● **WHAT THIS TASK INVOLVES**
State, as a number alone, how many lines of the entries contain the word "position".

(Revision comparison data)
•••••
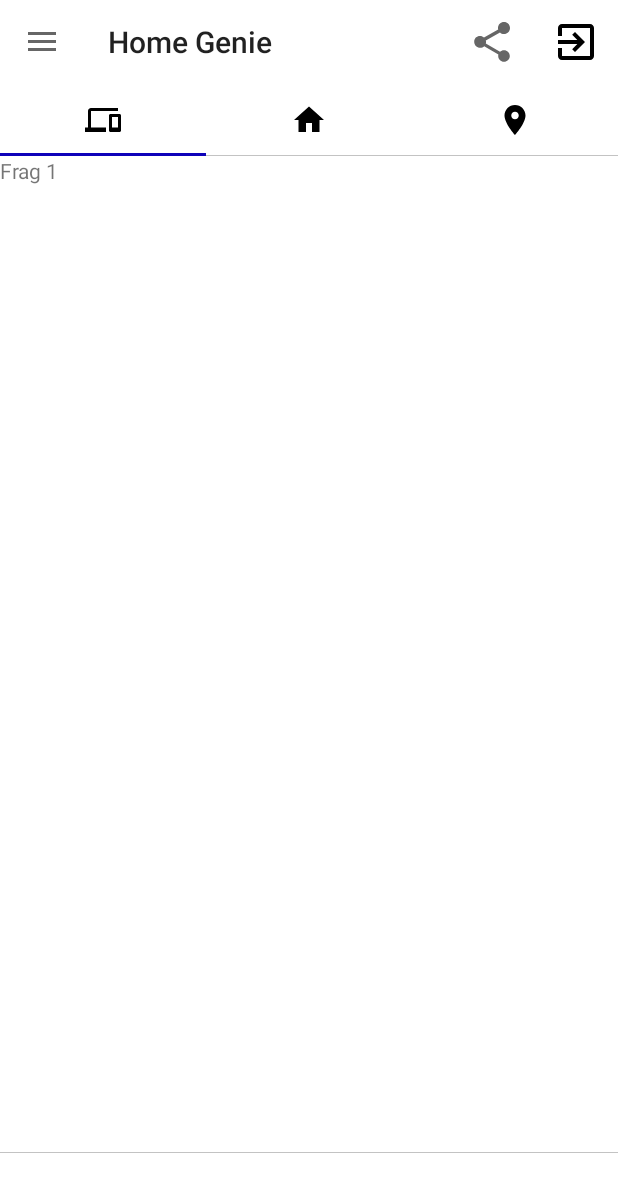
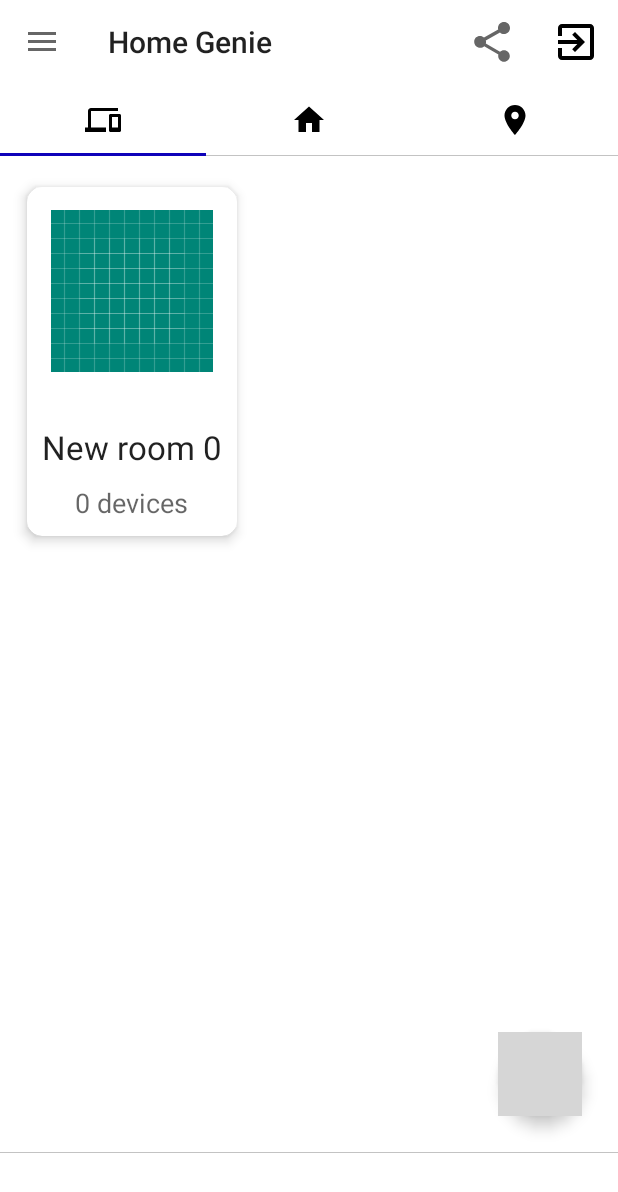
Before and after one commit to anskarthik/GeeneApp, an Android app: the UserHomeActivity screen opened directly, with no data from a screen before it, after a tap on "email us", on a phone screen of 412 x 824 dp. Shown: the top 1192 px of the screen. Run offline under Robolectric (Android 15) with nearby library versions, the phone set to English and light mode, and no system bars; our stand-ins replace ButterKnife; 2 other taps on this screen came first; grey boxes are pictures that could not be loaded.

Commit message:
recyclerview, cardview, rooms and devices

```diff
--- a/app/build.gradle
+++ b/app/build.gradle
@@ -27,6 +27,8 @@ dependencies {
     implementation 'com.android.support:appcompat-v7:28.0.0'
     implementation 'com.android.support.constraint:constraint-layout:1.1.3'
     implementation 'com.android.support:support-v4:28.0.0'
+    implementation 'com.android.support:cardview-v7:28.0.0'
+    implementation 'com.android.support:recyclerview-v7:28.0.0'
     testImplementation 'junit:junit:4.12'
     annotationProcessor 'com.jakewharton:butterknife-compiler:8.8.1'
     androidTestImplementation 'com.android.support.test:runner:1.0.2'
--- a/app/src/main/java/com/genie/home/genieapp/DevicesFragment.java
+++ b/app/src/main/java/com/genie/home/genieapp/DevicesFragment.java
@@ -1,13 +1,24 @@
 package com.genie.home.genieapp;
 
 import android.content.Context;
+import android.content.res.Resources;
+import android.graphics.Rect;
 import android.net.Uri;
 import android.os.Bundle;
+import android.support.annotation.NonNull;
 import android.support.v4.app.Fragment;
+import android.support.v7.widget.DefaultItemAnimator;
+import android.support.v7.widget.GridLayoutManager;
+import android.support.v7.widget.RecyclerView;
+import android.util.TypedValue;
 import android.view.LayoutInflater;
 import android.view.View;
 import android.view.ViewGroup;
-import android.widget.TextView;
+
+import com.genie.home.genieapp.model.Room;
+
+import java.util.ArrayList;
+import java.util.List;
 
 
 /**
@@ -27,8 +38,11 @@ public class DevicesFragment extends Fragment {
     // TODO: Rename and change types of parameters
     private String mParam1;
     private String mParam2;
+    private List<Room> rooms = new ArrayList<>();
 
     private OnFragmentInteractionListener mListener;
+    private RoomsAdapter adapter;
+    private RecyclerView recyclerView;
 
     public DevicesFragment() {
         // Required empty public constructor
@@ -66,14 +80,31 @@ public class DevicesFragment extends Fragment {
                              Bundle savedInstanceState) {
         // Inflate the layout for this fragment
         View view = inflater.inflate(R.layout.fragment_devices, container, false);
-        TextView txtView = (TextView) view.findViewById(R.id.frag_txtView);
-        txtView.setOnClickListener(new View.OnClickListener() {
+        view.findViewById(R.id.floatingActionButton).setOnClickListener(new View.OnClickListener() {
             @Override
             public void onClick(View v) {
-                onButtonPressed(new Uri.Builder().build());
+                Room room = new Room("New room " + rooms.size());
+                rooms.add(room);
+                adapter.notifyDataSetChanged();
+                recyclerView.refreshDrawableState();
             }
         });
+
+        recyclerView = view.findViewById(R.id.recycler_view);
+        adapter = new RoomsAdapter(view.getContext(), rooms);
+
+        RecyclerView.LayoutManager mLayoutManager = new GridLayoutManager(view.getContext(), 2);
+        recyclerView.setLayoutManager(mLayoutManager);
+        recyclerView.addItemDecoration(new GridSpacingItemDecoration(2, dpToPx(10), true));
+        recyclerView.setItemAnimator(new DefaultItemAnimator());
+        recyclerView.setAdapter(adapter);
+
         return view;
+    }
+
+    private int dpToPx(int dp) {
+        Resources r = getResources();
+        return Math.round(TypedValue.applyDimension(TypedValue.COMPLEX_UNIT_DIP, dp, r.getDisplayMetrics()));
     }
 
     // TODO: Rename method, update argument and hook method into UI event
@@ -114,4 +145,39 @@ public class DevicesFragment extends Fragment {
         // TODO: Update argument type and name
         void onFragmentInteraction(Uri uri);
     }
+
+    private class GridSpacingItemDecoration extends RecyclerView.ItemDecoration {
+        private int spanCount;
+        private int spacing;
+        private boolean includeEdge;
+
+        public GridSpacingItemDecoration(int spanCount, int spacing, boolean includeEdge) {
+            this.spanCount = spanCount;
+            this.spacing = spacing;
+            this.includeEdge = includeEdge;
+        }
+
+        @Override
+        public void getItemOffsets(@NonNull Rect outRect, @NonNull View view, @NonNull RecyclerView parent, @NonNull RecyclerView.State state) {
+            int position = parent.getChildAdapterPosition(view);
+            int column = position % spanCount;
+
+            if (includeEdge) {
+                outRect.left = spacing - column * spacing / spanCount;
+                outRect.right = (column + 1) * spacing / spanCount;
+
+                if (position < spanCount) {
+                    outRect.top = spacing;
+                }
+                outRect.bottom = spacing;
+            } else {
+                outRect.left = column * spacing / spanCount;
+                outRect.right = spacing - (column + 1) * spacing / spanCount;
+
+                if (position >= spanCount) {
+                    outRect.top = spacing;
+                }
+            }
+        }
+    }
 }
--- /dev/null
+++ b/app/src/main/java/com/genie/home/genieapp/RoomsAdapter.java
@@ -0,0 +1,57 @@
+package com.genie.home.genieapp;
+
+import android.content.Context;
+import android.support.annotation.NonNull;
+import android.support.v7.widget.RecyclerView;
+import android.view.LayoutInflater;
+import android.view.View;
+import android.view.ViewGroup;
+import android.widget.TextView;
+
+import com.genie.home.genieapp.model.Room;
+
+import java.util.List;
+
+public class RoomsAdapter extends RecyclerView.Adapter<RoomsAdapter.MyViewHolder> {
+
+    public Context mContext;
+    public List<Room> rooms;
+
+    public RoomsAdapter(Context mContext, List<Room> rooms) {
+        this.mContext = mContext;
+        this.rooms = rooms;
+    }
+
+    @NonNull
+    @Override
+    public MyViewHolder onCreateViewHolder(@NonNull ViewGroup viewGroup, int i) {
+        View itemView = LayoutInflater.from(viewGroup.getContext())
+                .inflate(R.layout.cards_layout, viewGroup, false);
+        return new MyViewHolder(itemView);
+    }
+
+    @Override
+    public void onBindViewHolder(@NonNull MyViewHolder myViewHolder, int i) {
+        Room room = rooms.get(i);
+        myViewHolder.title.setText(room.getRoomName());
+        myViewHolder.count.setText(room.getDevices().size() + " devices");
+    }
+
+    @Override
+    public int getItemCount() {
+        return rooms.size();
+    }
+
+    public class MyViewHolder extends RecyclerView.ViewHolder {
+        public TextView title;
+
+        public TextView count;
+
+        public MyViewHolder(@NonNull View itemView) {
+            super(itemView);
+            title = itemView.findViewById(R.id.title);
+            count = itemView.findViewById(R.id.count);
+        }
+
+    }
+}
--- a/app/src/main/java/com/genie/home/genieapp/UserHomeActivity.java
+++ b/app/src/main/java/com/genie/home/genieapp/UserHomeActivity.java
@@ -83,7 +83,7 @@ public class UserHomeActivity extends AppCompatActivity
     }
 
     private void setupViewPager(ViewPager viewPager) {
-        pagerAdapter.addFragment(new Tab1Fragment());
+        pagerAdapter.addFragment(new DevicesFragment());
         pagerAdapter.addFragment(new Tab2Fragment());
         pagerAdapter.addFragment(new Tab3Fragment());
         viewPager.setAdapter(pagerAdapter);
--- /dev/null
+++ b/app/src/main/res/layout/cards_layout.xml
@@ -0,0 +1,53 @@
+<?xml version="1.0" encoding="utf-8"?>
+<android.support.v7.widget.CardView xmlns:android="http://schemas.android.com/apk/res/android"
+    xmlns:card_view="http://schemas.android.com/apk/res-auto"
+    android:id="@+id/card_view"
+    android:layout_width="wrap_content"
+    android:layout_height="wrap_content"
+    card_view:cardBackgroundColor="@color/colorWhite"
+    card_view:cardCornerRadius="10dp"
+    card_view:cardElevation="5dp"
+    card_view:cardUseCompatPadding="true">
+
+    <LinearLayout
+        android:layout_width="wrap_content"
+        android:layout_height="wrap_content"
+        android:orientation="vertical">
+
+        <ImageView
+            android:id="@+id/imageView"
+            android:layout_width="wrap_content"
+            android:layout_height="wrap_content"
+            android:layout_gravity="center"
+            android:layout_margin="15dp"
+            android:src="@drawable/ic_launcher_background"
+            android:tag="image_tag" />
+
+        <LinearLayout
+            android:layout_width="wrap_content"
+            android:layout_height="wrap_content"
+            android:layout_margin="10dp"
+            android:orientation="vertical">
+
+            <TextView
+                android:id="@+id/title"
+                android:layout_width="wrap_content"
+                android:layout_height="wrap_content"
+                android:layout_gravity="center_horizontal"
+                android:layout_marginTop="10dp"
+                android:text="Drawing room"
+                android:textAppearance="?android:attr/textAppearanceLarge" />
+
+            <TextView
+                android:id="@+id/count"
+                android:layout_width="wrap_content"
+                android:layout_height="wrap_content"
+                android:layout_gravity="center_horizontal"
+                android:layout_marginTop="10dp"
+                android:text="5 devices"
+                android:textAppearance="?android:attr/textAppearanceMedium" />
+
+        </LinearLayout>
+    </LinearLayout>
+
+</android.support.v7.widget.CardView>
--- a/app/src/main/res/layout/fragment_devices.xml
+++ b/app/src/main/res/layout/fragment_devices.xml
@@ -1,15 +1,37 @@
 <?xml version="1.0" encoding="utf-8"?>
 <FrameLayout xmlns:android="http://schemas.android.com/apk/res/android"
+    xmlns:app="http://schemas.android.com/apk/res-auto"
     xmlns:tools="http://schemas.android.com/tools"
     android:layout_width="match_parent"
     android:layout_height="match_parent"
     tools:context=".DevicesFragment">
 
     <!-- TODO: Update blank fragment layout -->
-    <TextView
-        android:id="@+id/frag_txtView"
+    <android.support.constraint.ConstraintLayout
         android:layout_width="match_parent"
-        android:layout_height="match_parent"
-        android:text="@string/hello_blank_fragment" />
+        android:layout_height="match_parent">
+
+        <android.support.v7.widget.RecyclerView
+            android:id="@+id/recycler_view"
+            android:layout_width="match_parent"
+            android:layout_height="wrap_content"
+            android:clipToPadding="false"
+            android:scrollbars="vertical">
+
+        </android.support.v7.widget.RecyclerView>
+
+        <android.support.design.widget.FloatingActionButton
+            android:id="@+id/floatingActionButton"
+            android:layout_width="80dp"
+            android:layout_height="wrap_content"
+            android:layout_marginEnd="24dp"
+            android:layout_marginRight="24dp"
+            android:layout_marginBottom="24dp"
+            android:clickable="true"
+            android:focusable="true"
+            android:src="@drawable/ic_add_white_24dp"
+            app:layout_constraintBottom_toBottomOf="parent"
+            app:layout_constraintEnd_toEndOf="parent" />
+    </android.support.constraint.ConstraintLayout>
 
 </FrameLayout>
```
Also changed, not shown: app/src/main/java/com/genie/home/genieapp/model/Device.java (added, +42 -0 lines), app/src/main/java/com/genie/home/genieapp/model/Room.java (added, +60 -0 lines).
•••••
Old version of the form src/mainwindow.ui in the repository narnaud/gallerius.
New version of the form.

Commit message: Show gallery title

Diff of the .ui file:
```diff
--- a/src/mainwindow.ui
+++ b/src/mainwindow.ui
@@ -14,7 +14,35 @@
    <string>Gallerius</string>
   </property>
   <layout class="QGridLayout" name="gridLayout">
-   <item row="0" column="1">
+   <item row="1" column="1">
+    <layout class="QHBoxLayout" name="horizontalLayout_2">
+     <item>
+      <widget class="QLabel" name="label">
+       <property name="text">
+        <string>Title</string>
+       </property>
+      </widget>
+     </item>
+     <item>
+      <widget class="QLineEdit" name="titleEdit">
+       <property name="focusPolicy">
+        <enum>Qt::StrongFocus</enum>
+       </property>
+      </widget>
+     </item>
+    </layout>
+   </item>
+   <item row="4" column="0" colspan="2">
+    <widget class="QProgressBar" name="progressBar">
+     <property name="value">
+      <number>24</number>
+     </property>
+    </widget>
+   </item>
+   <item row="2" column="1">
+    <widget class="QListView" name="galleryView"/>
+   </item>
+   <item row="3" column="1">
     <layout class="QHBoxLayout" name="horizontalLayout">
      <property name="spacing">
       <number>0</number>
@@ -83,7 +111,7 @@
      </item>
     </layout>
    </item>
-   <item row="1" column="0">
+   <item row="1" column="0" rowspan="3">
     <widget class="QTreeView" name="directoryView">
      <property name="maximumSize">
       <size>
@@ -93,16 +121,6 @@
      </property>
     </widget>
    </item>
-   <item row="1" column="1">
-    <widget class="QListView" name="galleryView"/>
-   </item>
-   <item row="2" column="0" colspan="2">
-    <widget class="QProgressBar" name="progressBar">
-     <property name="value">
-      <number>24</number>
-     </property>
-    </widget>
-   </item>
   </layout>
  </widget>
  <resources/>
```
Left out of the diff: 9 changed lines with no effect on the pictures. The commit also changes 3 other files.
•••••
● **ANSWER BOX**
4